If an employee is stressed by work or for other, personal reasons, or is feeling frustrated or insecure, then an open conversation with the boss can help. The employee feels that the boss is not leaving him alone with his worries.
Together, managers and their employees can find solutions to challenges.
However, such open conversations can only take place if the leader ensures a working environment that encourages open exchange – a further argument for this practice – that includes “feedback for leaders”.
If this exchange does not occur, then the employees will share their worries, insecurities, and fear only with themselves, with their friends, or at home with their family. The boss assumes that everything is fine, then cheerfully continues to delegate and give the employees more challenges to deal with. Yet they are not in a position to meet these challenges. The consequence? A deterioration in motivation and performance.
A manager asked me a couple of days ago how she could ensure that even the quiet ones on the team gave her feedback. This is certainly not easy. Also, no employee – even the direct and forthright ones – will ever tell their boss everything what they think about her or the work itself.
It is, however, entirely possible to coax out a few important points. How does that work? If you only ask for tips or points on leadership improvement – as is commonly given on many discussion notes for annual employee reviews ¬– then you might get one or two nuggets of advice from a very few employees.
But this is rarely substantial feedback.
At best it is putting a patch on the underlying issues.
So, be a bit more specific. Ask your employees about various concrete aspects of your daily work – delegation, appreciation, clarity of team goals, team atmosphere, etc. Use a scale of 1 to 10.
In most settings, practically no employee will give their boss a perfect 10.
Now you ask two decisive follow-up questions:
With the first question you collect concrete examples of good leadership behavior, which you can now consciously strengthen.
With the second question you can also extract – even from the quieter employees – what could still be improved in their opinion.
Use this link to the document “Feedback for Leaders”. Please feel free to download it and adapt it to your needs, then look forward to enjoying some well-founded feedback – from all of your employees.
If you change one or two things based on the feedback received, then over time your employees will give you more feedback and will be more open with you. Step by step, you will get to know what your employees think of you.
An increasing number of companies – and I am happy to say a few of my clients – have made feedback for leaders a requirement. For example, one of my clients conducts an annual moderated team workshop on leadership quality for each individual manager. At the end, leader and team work out an individual implementation plan together.
Other companies have their managers evaluated on a monthly basis via an app. That is also a way to do it, but it only works if each evaluation is followed up with a meeting between managers and workers in order to determine what exactly is good already and what still needs improvement. There is no substitute for personal exchange.

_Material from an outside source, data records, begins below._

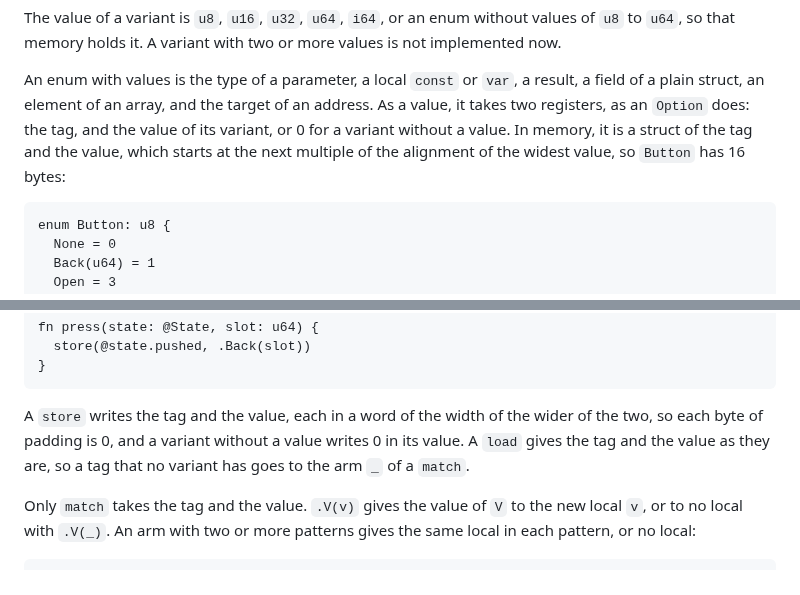
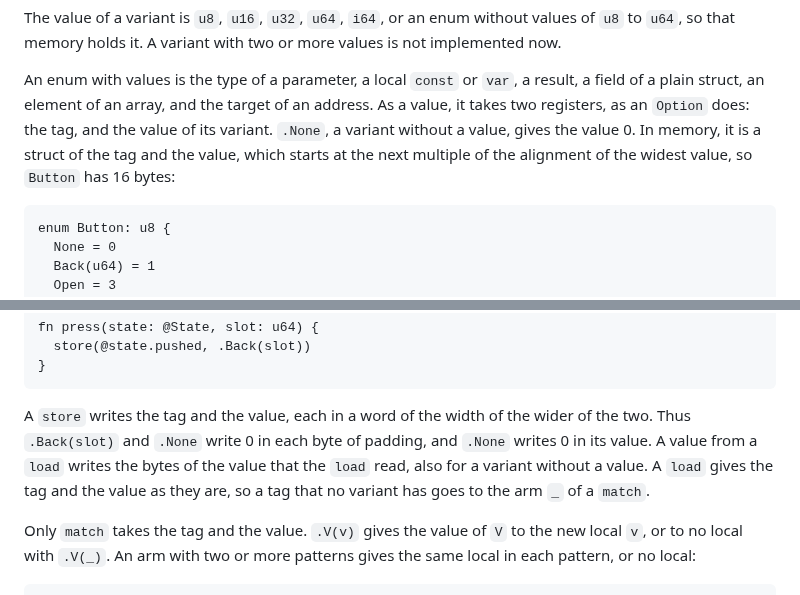
Before and after one commit to wystlang/wyst.dev, a Markdown page: content/docs/enums-and-bit-structs.md, 2 parts joined by grey strips. GitHub-like rendering.

Commit message:
Match the enum value docs of the L12 review
Co-Authored-By: Claude Opus 5.5 <noreply@anthropic.com>

````diff
--- a/content/docs/enums-and-bit-structs.md
+++ b/content/docs/enums-and-bit-structs.md
@@ -157,10 +157,10 @@ two or more values is not implemented now.
 An enum with values is the type of a parameter, a local `const` or `var`,
 a result, a field of a plain struct, an element of an array, and the
 target of an address. As a value, it takes two registers, as an `Option`
-does: the tag, and the value of its variant, or 0 for a variant without a
-value. In memory, it is a struct of the tag and the value, which starts at
-the next multiple of the alignment of the widest value, so `Button` has 16
-bytes:
+does: the tag, and the value of its variant. `.None`, a variant without a
+value, gives the value 0. In memory, it is a struct of the tag and the
+value, which starts at the next multiple of the alignment of the widest
+value, so `Button` has 16 bytes:
 
 ```wyst
 enum Button: u8 {
@@ -182,9 +182,11 @@ fn press(state: @State, slot: u64) {
 ```
 
 A `store` writes the tag and the value, each in a word of the width of
-the wider of the two, so each byte of padding is 0, and a variant without
-a value writes 0 in its value. A `load` gives the tag and the value as
-they are, so a tag that no variant has goes to the arm `_` of a `match`.
+the wider of the two. Thus `.Back(slot)` and `.None` write 0 in each byte
+of padding, and `.None` writes 0 in its value. A value from a `load`
+writes the bytes of the value that the `load` read, also for a variant
+without a value. A `load` gives the tag and the value as they are, so a
+tag that no variant has goes to the arm `_` of a `match`.
 
 Only `match` takes the tag and the value. `.V(v)` gives the value of `V`
 to the new local `v`, or to no local with `.V(_)`. An arm with two or more
````
Also changed, not shown: content/docs/status.md (+1 -1 lines).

Feedback is not a new concept. However, regular, structured feedback for managers leading to a concrete plan for implementation for both leader and team is as ever an exception.
If you want to master the challenges together with your team, then you should enter into increased dialogue with your employees. Afterwards, you can all go and have lunch together, or go bowling, or enjoy a birthday cake, or in some way show yourself personally from your natural, human side.
You don’t need to be your employees’ best friend, but a good relationship with them leads to more valuable feedback. In that way you can together with the team find the best way to meet and master challenging goals and the demands made by fast-paced change of digitization.
I wish you the best of success!
Your Markus Jotzo